  • Key-based authentication
  • Authenticated downloads from a web browser
  • Individual- and group-level access controls

In addition, Google Storage for Developers offers a web-based interface for managing your storage and GSUtil, an open source command line tool and library. The service is also compatible with many existing cloud storage tools and libraries. With pay-as-you-go pricing, it’s easy to get started and scale as your needs grow.

Google Storage for Developers is currently only available to a limited number of developers. Please sign up to join the waiting list.

Tips to Play Farmville Really Well

Here are some tips to play Farmville really well-

1) Keep your Farmville friends in a seperate friend list  by creating a list at http://www.facebook.com/friends/edit/

This ensures friendship , work and Farmville dont mess around with each other. You also dont need a lot of friends in Farmville (max 40 actives) unlike Mafia Wars

2) Register at http://rewards.zynga.com/ to get free or double rewards by doing the same work. These rewards can be redeemed in-game

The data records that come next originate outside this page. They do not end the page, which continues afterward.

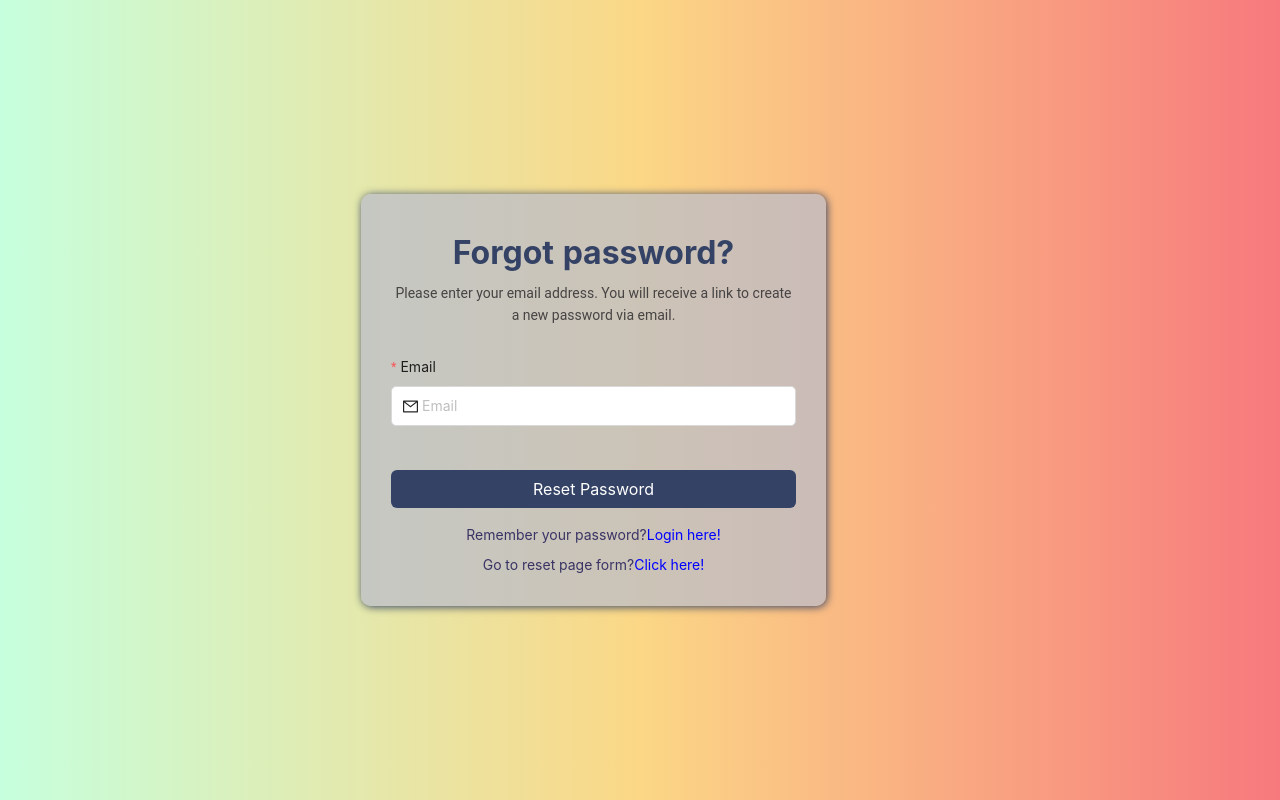
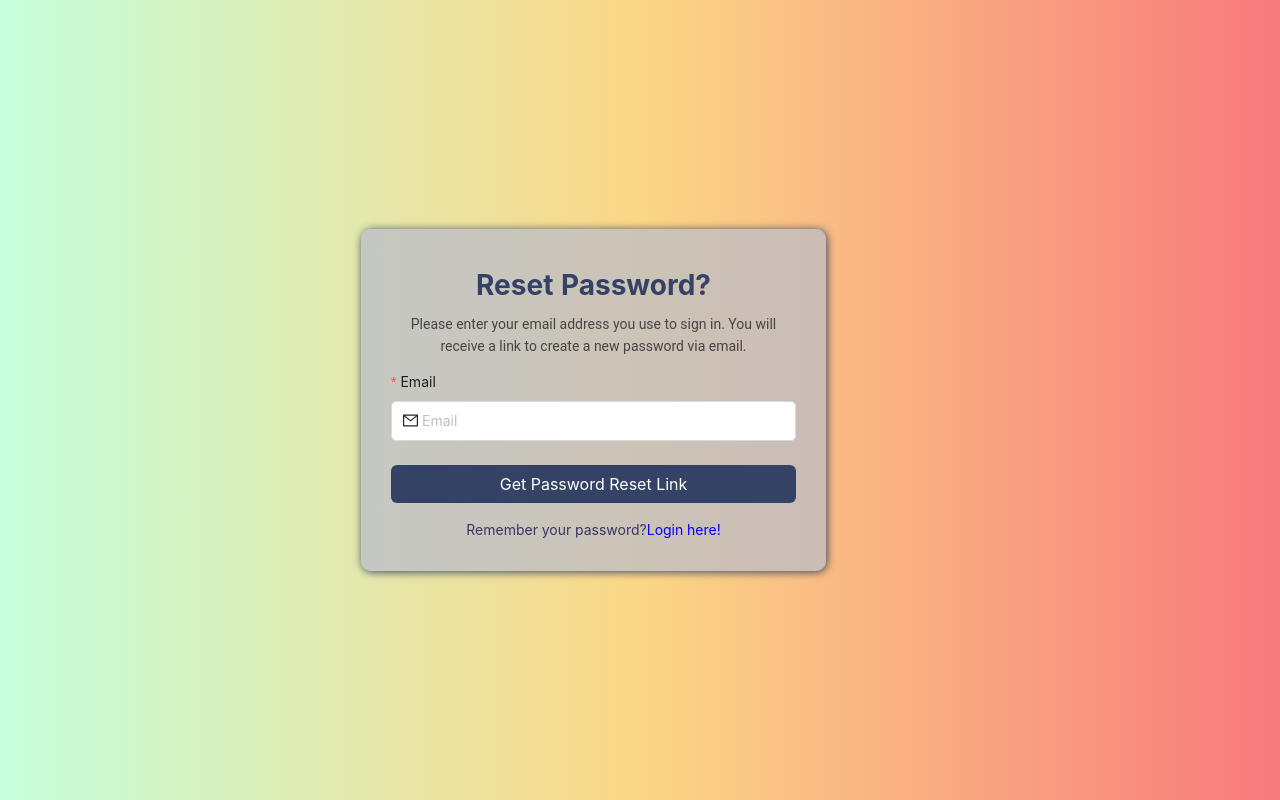
Before and after one commit to Prakashsaw/Production-Expense-Management-System-Frontend, a React (Create React App) app: page /forgot-password in a window 1280 px wide. Built offline with nearby package versions, Linux system fonts and the light colour scheme.

Commit message:
makin all form of forgot password and reset password form and then completing with all working conditions

```diff
--- a/src/App.js
+++ b/src/App.js
@@ -7,6 +7,8 @@ import ForgotPassword from "./pages/ForgotPassword";
 import ResetPassword from "./pages/ResetPassword";
 import TermsAndConditions from "./pages/UserAgreement/TermsAndConditions";
 import PrivacyAndPolicy from "./pages/UserAgreement/PrivacyAndPolicy";
+import EmailSent from "./pages/EmailSent";
+import LoginVerification from "./pages/LoginVerification";
 
 function App() {
   return (
@@ -23,9 +25,11 @@ function App() {
         <Route path="/register" element={<Register />} />
         <Route path="/login" element={<Login />} />
         <Route path="/forgot-password" element={<ForgotPassword />} />
-        <Route path="/reset-password" element={<ResetPassword />} />
+        <Route path="/reset-password/:_id/:token" element={<ResetPassword />} />
         <Route path="/terms-conditions" element={<TermsAndConditions />} />
         <Route path="/privacy-policy" element={<PrivacyAndPolicy />} />
+        <Route path="/forgot-email-sent" element={<EmailSent />} />
+        <Route path="/login-verification" element={<LoginVerification />} />
         {/* if path is not correct then navigate to page not found page */}
         <Route path="*" element={<PageNotFound />} />
       </Routes>
--- a/src/index.css
+++ b/src/index.css
@@ -59,3 +59,8 @@
 .page-not-found {
   font-weight: bold;
 }
+
+.email-sent-page {
+  padding-top: 30px;
+  margin-left: 40%;
+}
--- a/src/pages/ForgotPassword.js
+++ b/src/pages/ForgotPassword.js
@@ -1,14 +1,39 @@
-import React from "react";
-import { Form, Input } from "antd";
+import React, { useState } from "react";
+import { Alert, Form, Input, message } from "antd";
 import { MailOutlined } from "@ant-design/icons";
-import { Link } from "react-router-dom";
+import { Link, useNavigate } from "react-router-dom";
 import "../styles/ForgotPassword.css";
+import Spinner from "../components/Spinner";
+import axios from "axios";
+import { BASE_URL } from "../utils/baseURL";
+import { getResponseError } from "../utils/getResponseError";
 
 const ForgotPassword = () => {
+  const [loading, setLoading] = useState(false);
+  const [forgotPasswordError, setForgotPasswordError] = useState(null);
+  const navigate = useNavigate();
+
+  const submitHandler = async (values) => {
+    try {
+      setLoading(true);
+      await axios.post(
+        `${BASE_URL}/api/v1/users/send-reset-password-email`,
+        values
+      );
+      message.success("Forgot Password Email sent Successfully...");
+      navigate("/forgot-email-sent");
+    } catch (error) {
+      console.log(error);
+      setLoading(false);
+      setForgotPasswordError(getResponseError(error));
+      message.error("Something went wrong in sending reset password email...!");
+    }
+  };
   return (
     <>
       <div className="forgot-password-page ">
         <div className="container align-item-center">
+          {loading && <Spinner />}
           <div className="col-md-5 forgot-password-form">
             <Form
               layout="vertical"
@@ -18,14 +43,13 @@ const ForgotPassword = () => {
               style={{
                 maxWidth: 600,
               }}
-              //   onFinish={submitHandler}
+              onFinish={submitHandler}
               autoComplete="off"
             >
-              <h2>Forgot password?</h2>
+              <h3>Reset Password?</h3>
               <p>
-                Please enter your email address. You will receive a link to
-                create a new password via email.
-                {/* Enter your email address to receive a password reset link. */}
+                Please enter your email address you use to sign in. You will
+                receive a link to create a new password via email.
               </p>
 
               <Form.Item
@@ -48,25 +72,25 @@ const ForgotPassword = () => {
                   }}
                 />
               </Form.Item>
-              {/* {loginError && (
+              {forgotPasswordError && (
                 <Alert
-                  message={loginError}
+                  message={forgotPasswordError}
                   type="error"
                   showIcon
-                  style={{ marginBottom: 10 }}
+                  style={{ marginBottom: 15 }}
                 />
-              )} */}
+              )}
 
-              <div className="loading-text pb-2 mt-4 d-flex justify-content-center">
-                <button className="btn">Reset Password</button>
+              <div className="loading-text pb-2 mt-2 d-flex justify-content-center">
+                <button className="btn" disabled={loading}>
+                  {loading
+                    ? "Sending Reset Password Email..."
+                    : "Get Password Reset Link"}
+                </button>
               </div>
               <div className="text pt-2 d-flex justify-content-center">
                 Remember your password?
                 <Link to="/login">Login here!</Link>
-              </div>
-              <div className="text pt-2 d-flex justify-content-center">
-                Go to reset page form?
-                <Link to="/reset-password">Click here!</Link>
               </div>
             </Form>
           </div>
--- a/src/pages/Login.js
+++ b/src/pages/Login.js
@@ -122,11 +122,11 @@ const Login = () => {
                 </button>
               </div>
               <div className="text pt-2 d-flex justify-content-between">
-                <div className="forgot-password">
+                <div>
                   <Link to="/forgot-password">Forgot Password?</Link>
                 </div>
                 <div>
-                  Not a user? <Link to="/register">Sign Up here!</Link>
+                  Not a user? <Link to="/register">SignUp here!</Link>
                 </div>
               </div>
             </Form>
--- /dev/null
+++ b/src/pages/LoginVerification.js
@@ -0,0 +1,7 @@
+import React from "react";
+
+const LoginVerification = () => {
+  return <div>Login Verification</div>;
+};
+
+export default LoginVerification;
--- a/src/pages/ResetPassword.js
+++ b/src/pages/ResetPassword.js
@@ -1,13 +1,41 @@
-import React from "react";
-import { Form, Input } from "antd";
+import React, { useState } from "react";
+import { Alert, Form, Input, message } from "antd";
 import { LockOutlined } from "@ant-design/icons";
 import "../styles/ForgotPassword.css";
+import { useNavigate, useParams } from "react-router-dom";
+import { getResponseError } from "../utils/getResponseError";
+import axios from "axios";
+import { BASE_URL } from "../utils/baseURL";
+import Spinner from "../components/Spinner";
 
 const ResetPassword = () => {
+  const [loading, setLoading] = useState(false);
+  const [resetPasswordError, setResetPasswordError] = useState(null);
+  const navigate = useNavigate();
+  const params = useParams();
+  const { _id, token } = params;
+
+  const submitHandler = async (values) => {
+    try {
+      setLoading(true);
+      await axios.post(`${BASE_URL}/api/v1/users/reset-password/${_id}/${token}`, values);
+      message.success("Password reset Successfully...");
+      setTimeout(() => {
+        navigate("/login");
+      }, 2000);
+    } catch (error) {
+      console.log(error);
+      setLoading(false);
+      setResetPasswordError(getResponseError(error));
+      message.error("Something went wrong in sending reset password email...!");
+    }
+  };
+
   return (
     <>
       <div className="forgot-password-page ">
         <div className="container align-item-center">
+          {loading && <Spinner />}
           <div className="col-md-5 forgot-password-form">
             <Form
               layout="vertical"
@@ -17,11 +45,14 @@ const ResetPassword = () => {
               style={{
                 maxWidth: 600,
               }}
-              //   onFinish={submitHandler}
+              onFinish={submitHandler}
               autoComplete="off"
             >
-              <h2>Set new password</h2>
-              <p>Please enter your new password below.</p>
+              <h3>Reset Password</h3>
+              <p>
+                Please enter your new password below.<br></br> Fields marked
+                with (*) are required.
+              </p>
 
               <Form.Item
                 label="New Password"
@@ -37,15 +68,15 @@ const ResetPassword = () => {
                   prefix={<LockOutlined />}
                   className="pass-input"
                   type="password"
-                  placeholder="Password"
+                  placeholder="New Password"
                   style={{
                     height: 40,
                   }}
                 />
               </Form.Item>
               <Form.Item
-                label="Confirm Password"
-                name="password"
+                label="Re-enter Your New Password"
+                name="confirmPassword"
                 rules={[
                   {
                     required: true,
@@ -57,23 +88,25 @@ const ResetPassword = () => {
                   prefix={<LockOutlined />}
                   className="pass-input"
                   type="password"
-                  placeholder="Confirm password"
+                  placeholder="Re-enter New password"
                   style={{
                     height: 40,
                   }}
                 />
               </Form.Item>
-              {/* {loginError && (
+              {resetPasswordError && (
                 <Alert
-                  message={loginError}
+                  message={resetPasswordError}
                   type="error"
                   showIcon
                   style={{ marginBottom: 10 }}
                 />
-              )} */}
+              )}
 
               <div className="loading-text pb-2 mt-4 d-flex justify-content-center">
-                <button className="btn">Reset Password</button>
+                <button className="btn" disabled={loading}>
+                  {loading ? "Resetting your Password..." : "Reset Password"}
+                </button>
               </div>
             </Form>
           </div>
--- a/src/styles/ForgotPassword.css
+++ b/src/styles/ForgotPassword.css
@@ -16,7 +16,7 @@
   box-shadow: 1px 1px 8px #344265;
 }
 
-.forgot-password-form h2 {
+.forgot-password-form h3 {
   text-align: center;
   font-weight: bold;
   margin: 30px;
@@ -28,7 +28,7 @@
 .forgot-password-form p {
   text-align: center;
   color: rgb(71, 68, 68);
-  margin-bottom: 30px;
+  /* margin-bottom: 30px; */
   font-family: "Roboto", sans-serif;
 }
 
@@ -67,8 +67,7 @@
   margin-top: 20px;
 }
 
-.btn {
-  margin-top: 20px;
+.forgot-password-form .btn {
   width: 100%;
   background-color: #344265;
   color: white;
--- a/src/styles/Loginpage.css
+++ b/src/styles/Loginpage.css
@@ -1,10 +1,8 @@
 .login-page {
-  height: 100vh !important;
   width: 100vw !important;
   display: flex;
   align-items: center;
   justify-content: center;
-  box-shadow: rgba(0, 0, 0, 0.35) 0px 5px 15px;
   background-image: linear-gradient(to right, #c6ffdd, #fbd786, #f7797d);
 }
 
@@ -49,7 +47,14 @@
   color: white;
 }
 
-
 .login-form .text {
   color: #3a3465 !important;
 }
+
+.login-form .btn {
+  margin-top: 10px;
+  width: 100%;
+  background-color: #344265;
+  color: white;
+  outline: none;
+}
--- a/src/styles/RegisterPage.css
+++ b/src/styles/RegisterPage.css
@@ -55,3 +55,11 @@
 .link1:hover {
   text-decoration: underline;
 }
+
+.register-form .btn {
+  margin-top: 20px;
+  width: 100%;
+  background-color: #344265;
+  color: white;
+  outline: none;
+}
--- a/src/utils/baseURL.js
+++ b/src/utils/baseURL.js
@@ -1,3 +1,3 @@
-// export const BASE_URL = "http://localhost:8080";
-export const BASE_URL =
-  "https://expense-management-system-backend-s156.onrender.com";
+export const BASE_URL = "http://localhost:8080";
+// export const BASE_URL =
+//   "https://expense-management-system-backend-s156.onrender.com";
```
Also changed, not shown: src/pages/EmailSent.js (added, +33 -0 lines).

3) Set a time as well as money budget. Like $10 per month and 1 hour on weekends with 15 minutes on weekdays with max 3-4 logins. Continue reading “Tips to Play Farmville Really Well”

Search, Sports,Social Media,SlideShares, Scribd

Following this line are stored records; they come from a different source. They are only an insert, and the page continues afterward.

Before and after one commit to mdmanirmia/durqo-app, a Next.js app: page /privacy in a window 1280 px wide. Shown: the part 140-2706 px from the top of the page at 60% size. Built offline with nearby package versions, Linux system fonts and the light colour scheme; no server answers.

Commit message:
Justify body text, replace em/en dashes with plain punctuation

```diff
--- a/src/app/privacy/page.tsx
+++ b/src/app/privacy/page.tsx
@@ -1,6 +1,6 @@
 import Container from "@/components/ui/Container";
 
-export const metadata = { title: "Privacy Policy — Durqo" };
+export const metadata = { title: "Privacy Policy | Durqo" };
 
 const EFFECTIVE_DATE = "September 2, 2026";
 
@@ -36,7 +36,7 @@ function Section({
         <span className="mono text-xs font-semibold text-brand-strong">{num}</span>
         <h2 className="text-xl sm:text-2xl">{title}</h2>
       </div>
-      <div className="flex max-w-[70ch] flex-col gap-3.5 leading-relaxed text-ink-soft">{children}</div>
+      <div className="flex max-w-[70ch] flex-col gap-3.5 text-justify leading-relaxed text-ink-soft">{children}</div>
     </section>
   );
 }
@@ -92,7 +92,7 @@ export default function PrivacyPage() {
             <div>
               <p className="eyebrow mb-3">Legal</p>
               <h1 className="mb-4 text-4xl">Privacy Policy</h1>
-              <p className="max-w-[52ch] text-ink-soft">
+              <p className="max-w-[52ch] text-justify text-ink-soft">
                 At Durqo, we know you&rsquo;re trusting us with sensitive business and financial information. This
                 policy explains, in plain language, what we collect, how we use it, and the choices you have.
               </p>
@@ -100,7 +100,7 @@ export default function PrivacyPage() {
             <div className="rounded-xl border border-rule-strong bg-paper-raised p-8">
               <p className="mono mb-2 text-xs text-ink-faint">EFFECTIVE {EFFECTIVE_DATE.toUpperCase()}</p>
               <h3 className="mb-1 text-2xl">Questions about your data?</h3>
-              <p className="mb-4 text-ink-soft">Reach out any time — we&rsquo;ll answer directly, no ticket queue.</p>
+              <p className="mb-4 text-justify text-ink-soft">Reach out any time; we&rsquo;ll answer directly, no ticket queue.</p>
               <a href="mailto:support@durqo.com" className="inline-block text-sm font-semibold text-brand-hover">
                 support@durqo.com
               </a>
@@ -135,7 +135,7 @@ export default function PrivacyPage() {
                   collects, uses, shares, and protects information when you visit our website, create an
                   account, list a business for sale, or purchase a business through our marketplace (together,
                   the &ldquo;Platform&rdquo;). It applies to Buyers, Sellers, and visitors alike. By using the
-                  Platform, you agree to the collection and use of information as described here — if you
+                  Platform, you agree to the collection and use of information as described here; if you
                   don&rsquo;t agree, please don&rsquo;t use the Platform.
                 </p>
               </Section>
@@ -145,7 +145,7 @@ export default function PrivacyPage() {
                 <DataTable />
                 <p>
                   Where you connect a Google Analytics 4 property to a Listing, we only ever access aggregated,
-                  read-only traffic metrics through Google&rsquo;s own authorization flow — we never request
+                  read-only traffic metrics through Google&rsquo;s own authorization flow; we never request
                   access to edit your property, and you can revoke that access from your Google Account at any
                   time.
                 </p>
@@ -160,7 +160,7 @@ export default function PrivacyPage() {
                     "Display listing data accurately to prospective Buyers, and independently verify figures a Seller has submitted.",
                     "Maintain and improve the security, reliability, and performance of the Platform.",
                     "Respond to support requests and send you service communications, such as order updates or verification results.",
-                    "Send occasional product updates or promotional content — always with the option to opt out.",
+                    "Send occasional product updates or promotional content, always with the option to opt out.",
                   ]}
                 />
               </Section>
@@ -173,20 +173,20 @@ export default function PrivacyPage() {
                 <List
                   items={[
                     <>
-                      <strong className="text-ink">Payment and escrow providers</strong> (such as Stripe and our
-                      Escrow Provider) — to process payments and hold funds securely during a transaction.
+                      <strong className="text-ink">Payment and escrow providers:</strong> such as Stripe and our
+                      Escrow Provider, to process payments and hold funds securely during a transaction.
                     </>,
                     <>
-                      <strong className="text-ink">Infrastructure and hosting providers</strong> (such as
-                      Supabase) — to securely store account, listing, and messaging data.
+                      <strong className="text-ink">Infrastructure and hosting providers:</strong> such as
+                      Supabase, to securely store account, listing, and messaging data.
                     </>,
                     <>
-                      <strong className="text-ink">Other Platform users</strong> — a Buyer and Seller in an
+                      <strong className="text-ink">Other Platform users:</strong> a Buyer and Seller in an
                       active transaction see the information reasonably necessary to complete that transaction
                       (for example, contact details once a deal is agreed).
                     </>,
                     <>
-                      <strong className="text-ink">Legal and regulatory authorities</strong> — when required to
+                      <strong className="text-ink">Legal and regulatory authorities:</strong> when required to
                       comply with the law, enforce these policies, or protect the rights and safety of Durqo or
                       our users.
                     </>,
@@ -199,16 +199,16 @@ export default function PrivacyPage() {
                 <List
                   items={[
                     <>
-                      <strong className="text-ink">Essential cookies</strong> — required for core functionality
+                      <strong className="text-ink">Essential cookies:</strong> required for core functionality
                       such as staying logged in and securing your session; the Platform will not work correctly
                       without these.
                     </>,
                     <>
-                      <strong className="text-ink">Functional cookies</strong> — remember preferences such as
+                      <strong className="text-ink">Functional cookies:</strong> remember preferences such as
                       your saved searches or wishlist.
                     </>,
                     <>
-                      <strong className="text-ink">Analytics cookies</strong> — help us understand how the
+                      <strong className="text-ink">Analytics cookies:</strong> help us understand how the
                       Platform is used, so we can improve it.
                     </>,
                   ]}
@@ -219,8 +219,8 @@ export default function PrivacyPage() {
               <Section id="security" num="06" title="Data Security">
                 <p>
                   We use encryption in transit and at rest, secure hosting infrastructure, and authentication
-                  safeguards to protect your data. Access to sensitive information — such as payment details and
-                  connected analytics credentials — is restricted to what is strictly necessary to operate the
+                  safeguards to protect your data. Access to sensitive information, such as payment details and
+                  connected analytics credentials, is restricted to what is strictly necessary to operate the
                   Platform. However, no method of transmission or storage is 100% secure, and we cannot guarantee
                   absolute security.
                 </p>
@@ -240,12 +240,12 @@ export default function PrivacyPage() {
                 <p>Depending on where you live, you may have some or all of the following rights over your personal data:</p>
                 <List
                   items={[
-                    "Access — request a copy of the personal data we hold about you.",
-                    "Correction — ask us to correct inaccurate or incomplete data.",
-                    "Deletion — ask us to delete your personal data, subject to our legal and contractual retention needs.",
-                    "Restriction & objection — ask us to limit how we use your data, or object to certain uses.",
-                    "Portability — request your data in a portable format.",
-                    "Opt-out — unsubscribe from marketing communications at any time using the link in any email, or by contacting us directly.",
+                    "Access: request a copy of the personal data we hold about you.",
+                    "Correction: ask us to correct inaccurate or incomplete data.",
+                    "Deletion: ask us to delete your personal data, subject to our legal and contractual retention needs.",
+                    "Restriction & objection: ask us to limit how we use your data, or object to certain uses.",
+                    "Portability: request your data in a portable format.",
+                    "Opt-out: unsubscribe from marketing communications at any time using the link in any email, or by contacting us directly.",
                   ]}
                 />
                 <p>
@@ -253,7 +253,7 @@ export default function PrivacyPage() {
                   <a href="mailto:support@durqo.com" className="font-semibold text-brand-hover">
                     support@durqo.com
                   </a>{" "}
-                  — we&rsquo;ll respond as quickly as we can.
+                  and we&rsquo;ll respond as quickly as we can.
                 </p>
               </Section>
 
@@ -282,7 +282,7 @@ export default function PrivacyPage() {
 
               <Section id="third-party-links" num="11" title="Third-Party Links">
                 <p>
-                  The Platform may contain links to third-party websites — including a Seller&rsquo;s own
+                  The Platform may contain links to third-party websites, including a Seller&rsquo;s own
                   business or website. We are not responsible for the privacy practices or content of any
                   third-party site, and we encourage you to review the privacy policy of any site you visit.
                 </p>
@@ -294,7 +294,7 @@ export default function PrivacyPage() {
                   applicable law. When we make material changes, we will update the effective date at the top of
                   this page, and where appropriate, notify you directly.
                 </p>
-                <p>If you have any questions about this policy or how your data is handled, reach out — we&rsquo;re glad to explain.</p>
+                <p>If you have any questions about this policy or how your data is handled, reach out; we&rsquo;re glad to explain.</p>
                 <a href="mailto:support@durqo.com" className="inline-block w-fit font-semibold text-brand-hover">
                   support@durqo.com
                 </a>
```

An image of a house fly eye surface by using S...
Image via Wikipedia

Some slideshare.net presentations I really liked.

A tutorial on SEO and SEM-

Carole Ann Matignon deals with optimization and scheduling, rules in the…….NFL!

 

 

Carole, We are waiting for the sequel on  analytics on football and the beer game.

Social Media Screw-Ups

Social Media doesnt matter at all- Social Media matters a lot- Still undecided? Take a look

Slideshare is a great VISUAL interface on sharing content. I liked Google Docs embedding as well, but Matt Mullenberg and Matt Cutts seemed to have stopped talking. Mullenberg is going like Zuckenberg, not willing to align with Sergey Mikhaylovich Brin. or maybe they are afraid of Big Brother Brin. Google loves Java and Javascript (even when they are getting sued for it)- while Matt M  hates it- bad for RIA I guess.

Scribd also is a great way to share content- and probably is small enough for. WordPress.com to allow embedding

Thats the reason why I sometimes prefer Scribd for sharing my poetry to Slideshare and Google Docs. Also I like the enhanced analytics and the much easier and evolved interface for reading. Slideshare is much more successful than Scribd because it is open to sharing with everyone- scribd tries to get you to register …;)

(* Also see MIT’s beer game at http://beergame.mit.edu/ which is ahem different from Duke’s beer games).

 

 

Awesome new features in Doc Googles

I really liked some awesome new features in Google Docs, and I am mentioning just some of the features I like because they are not there in Windows Office mostly.

Sourcehttp://www.google.com/google-d-s/whatsnew.html

List View and Mobile View Improvements
Now you can see your spreadsheets with all their formatting in List View and on your mobile device, this includes background/foreground colors, borders and text formatting!

Themes for forms
Add a splash of color to your surveys and questionnaires. When you create and edit a form, simply apply one of the 70 themes

  • Forms improvements
    We’ve added a new question type (grid), support for right-to-left languages in forms, and a new color scheme for the forms summary. Also, you can now pre-populate form fields with URL parameters, and if you use Google Apps, you can create forms which require sign-in to access. Learn more

  • Translate document
    You can now translate an entire document into over 40 languages.

    Translate and detect languages in Google spreadsheets
    =GoogleTranslate(“Hola, ¿cómo estás?”,”es”,”en”) gives “Hi, how are you?” (or leave out “en” and we’ll automatically choose the default language of your spreadsheet) What if you don’t know the language? =DetectLanguage(“Hola, ¿cómo estás?”) gives “es”.

    A new curve tool in drawings
    Create smooth curves based on a series of points with this new tool.

    Optical character recognition (OCR)
    You can now upload and convert PDF or image files to text.

     

    You can read the awesome new ones athttp://www.google.com/google-d-s/whatsnew.html but these are the ones I felt were missing in Windows Office.

    Coming up- a Review of newly forked Libre Office